### [Supplied data]
*** Begin section ***

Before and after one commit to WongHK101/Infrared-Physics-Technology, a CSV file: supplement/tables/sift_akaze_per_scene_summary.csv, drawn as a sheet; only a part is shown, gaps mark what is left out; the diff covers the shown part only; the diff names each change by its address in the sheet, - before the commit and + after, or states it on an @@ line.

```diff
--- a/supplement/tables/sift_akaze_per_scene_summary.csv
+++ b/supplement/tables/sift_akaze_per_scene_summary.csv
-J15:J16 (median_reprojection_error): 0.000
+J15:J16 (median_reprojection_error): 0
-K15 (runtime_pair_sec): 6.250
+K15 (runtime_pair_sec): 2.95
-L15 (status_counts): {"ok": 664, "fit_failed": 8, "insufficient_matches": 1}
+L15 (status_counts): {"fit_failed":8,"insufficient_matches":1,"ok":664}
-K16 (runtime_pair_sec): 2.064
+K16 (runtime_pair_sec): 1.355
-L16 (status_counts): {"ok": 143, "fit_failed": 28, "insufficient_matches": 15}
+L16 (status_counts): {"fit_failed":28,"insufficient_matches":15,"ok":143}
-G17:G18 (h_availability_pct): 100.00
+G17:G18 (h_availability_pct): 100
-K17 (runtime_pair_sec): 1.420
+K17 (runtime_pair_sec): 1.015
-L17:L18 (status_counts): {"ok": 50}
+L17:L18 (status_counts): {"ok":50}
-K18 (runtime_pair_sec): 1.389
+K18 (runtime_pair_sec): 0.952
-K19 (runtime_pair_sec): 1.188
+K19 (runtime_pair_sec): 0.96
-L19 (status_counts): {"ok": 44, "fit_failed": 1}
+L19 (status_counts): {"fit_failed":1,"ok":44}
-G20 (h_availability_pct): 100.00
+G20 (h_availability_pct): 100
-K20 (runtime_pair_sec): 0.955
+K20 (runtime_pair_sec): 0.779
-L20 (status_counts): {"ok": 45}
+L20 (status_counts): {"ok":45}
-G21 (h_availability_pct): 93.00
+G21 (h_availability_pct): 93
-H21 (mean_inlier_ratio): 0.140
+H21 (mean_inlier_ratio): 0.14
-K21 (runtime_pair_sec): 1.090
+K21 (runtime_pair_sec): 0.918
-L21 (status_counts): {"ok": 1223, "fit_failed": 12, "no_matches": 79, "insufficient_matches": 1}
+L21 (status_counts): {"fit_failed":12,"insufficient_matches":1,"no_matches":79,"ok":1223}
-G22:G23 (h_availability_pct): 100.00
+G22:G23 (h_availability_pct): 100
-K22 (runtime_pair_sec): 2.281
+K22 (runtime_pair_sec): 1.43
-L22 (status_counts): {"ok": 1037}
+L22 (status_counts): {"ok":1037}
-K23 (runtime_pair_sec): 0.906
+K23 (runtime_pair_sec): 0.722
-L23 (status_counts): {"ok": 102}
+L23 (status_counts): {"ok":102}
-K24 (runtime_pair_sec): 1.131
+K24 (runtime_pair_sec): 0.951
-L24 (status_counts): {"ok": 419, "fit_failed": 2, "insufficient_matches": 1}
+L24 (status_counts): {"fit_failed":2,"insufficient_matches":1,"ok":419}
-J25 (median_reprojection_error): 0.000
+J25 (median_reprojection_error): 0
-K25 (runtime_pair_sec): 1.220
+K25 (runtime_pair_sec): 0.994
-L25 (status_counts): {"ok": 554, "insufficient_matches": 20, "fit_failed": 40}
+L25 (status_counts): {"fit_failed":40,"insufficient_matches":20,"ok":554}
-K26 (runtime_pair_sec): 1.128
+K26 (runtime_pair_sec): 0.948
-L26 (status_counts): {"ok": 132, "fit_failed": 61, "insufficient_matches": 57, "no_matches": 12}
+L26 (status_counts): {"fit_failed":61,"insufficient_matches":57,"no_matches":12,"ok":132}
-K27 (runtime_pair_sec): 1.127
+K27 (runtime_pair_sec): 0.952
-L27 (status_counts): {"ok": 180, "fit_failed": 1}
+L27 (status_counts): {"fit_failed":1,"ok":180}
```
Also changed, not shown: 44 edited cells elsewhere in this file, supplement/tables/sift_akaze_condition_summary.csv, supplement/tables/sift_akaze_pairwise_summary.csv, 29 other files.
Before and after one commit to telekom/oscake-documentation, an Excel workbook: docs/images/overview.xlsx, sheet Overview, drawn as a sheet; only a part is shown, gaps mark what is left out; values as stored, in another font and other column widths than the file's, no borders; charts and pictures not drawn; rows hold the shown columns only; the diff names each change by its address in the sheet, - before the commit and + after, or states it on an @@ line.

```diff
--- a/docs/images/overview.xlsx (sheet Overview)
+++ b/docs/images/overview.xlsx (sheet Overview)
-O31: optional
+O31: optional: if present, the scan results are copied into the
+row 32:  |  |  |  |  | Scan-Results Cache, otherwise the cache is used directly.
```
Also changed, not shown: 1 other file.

*** End section ***

### [Required work]
Copy out each line in the preceding records that contains "overview".

### [Result of the exercise]
Before and after one commit to telekom/oscake-documentation, an Excel workbook: docs/images/overview.xlsx, sheet Overview, drawn as a sheet; only a part is shown, gaps mark what is left out; values as stored, in another font and other column widths than the file's, no borders; charts and pictures not drawn; rows hold the shown columns only; the diff names each change by its address in the sheet, - before the commit and + after, or states it on an @@ line.
--- a/docs/images/overview.xlsx (sheet Overview)
+++ b/docs/images/overview.xlsx (sheet Overview)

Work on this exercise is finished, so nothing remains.